Content revision data

>>>

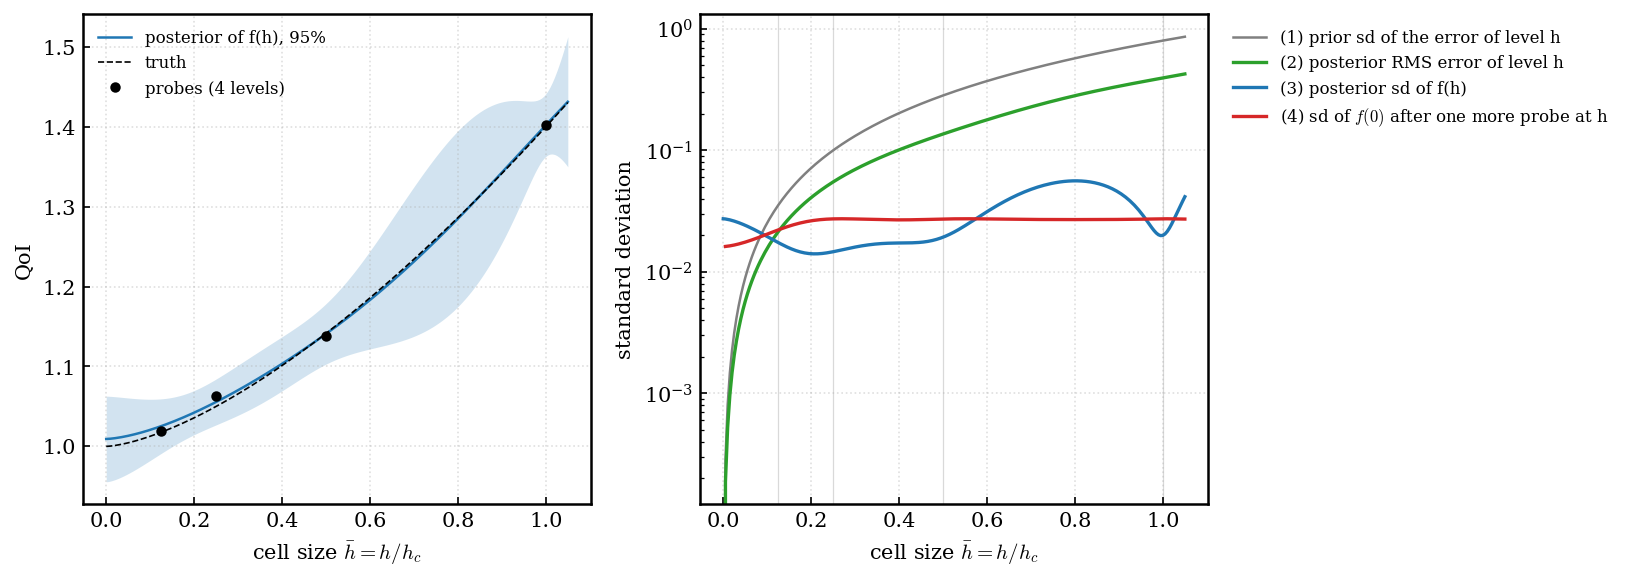
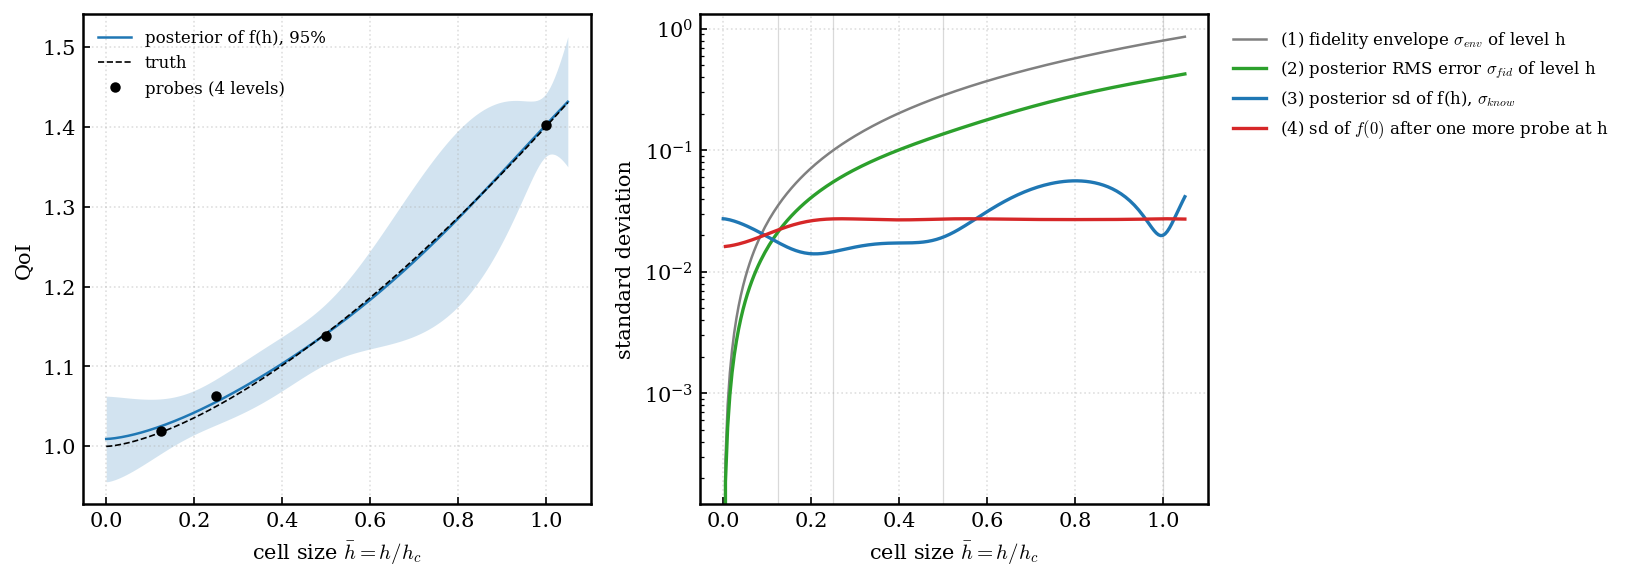
fig: sigma_concepts legend names sigma_env / sigma_fid / sigma_know
Claude-Session: https://claude.ai/code/session_01YAKLKMs5oUYu8r6RenvudK

Changed region(s): [[0.7366, 0.031, 0.9822, 0.2478]]

diff --git a/scripts/plot_sigma_concepts.py b/scripts/plot_sigma_concepts.py
@@ -72,9 +72,9 @@ def main():
     a1.grid(**fs.GRID_KW)
     a1.legend(loc="upper left", frameon=False, fontsize=8)
 
-    a2.plot(hg, prior_sd, color="0.5", lw=1.2, label="(1) prior sd of the error of level h")
-    a2.plot(hg, rms_err, color="#2ca02c", lw=1.6, label="(2) posterior RMS error of level h")
-    a2.plot(hg, np.sqrt(v_f), color="#1f77b4", lw=1.6, label="(3) posterior sd of f(h)")
+    a2.plot(hg, prior_sd, color="0.5", lw=1.2, label=r"(1) fidelity envelope $\sigma_{env}$ of level h")
+    a2.plot(hg, rms_err, color="#2ca02c", lw=1.6, label=r"(2) posterior RMS error $\sigma_{fid}$ of level h")
+    a2.plot(hg, np.sqrt(v_f), color="#1f77b4", lw=1.6, label=r"(3) posterior sd of f(h), $\sigma_{know}$")
     a2.plot(hg[1:], sd_mu_next, color="#d62728", lw=1.6,
             label=r"(4) sd of $f(0)$ after one more probe at h")
     for h in HD:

<<<

If a record contains a picture, leave the picture out; repeat the record itself exactly.

→ RESPONSE TO THE TASK
fig: sigma_concepts legend names sigma_env / sigma_fid / sigma_know
Claude-Session: https://claude.ai/code/session_01YAKLKMs5oUYu8r6RenvudK

Changed region(s): [[0.7366, 0.031, 0.9822, 0.2478]]

diff --git a/scripts/plot_sigma_concepts.py b/scripts/plot_sigma_concepts.py
@@ -72,9 +72,9 @@ def main():
     a1.grid(**fs.GRID_KW)
     a1.legend(loc="upper left", frameon=False, fontsize=8)
 
-    a2.plot(hg, prior_sd, color="0.5", lw=1.2, label="(1) prior sd of the error of level h")
-    a2.plot(hg, rms_err, color="#2ca02c", lw=1.6, label="(2) posterior RMS error of level h")
-    a2.plot(hg, np.sqrt(v_f), color="#1f77b4", lw=1.6, label="(3) posterior sd of f(h)")
+    a2.plot(hg, prior_sd, color="0.5", lw=1.2, label=r"(1) fidelity envelope $\sigma_{env}$ of level h")
+    a2.plot(hg, rms_err, color="#2ca02c", lw=1.6, label=r"(2) posterior RMS error $\sigma_{fid}$ of level h")
+    a2.plot(hg, np.sqrt(v_f), color="#1f77b4", lw=1.6, label=r"(3) posterior sd of f(h), $\sigma_{know}$")
     a2.plot(hg[1:], sd_mu_next, color="#d62728", lw=1.6,
             label=r"(4) sd of $f(0)$ after one more probe at h")
     for h in HD:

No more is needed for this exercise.